» **Exercise description**: Copy every line of the data in which the word "socialProfile" occurs.

Records from a collection:
-=-=-=-=-

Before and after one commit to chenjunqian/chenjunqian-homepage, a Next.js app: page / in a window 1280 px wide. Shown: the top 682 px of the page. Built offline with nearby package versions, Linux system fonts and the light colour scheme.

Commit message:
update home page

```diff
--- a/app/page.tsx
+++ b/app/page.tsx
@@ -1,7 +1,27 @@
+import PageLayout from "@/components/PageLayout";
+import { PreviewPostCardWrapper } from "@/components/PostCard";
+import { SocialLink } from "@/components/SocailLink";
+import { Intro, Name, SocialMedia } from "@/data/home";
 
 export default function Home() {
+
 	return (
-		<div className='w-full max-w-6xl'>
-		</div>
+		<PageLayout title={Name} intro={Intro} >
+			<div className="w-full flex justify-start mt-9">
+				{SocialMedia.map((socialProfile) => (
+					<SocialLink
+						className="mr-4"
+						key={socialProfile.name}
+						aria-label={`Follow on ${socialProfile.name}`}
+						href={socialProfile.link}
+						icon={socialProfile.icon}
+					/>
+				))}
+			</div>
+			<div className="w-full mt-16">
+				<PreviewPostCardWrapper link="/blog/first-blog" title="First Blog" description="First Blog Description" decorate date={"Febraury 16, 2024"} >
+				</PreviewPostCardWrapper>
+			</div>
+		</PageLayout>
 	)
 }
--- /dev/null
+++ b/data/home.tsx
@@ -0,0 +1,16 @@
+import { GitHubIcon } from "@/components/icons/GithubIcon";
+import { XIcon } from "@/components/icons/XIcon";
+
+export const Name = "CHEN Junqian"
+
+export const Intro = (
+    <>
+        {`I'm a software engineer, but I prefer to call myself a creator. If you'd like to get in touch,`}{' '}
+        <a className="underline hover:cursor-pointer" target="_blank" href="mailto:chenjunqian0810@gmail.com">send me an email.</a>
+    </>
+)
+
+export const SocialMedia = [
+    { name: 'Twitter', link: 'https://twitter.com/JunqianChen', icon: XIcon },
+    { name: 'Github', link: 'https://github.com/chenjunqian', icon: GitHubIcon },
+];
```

-=-=-=-=-

» **Your solution**:
+				{SocialMedia.map((socialProfile) => (
+						key={socialProfile.name}
+						aria-label={`Follow on ${socialProfile.name}`}
+						href={socialProfile.link}
+						icon={socialProfile.icon}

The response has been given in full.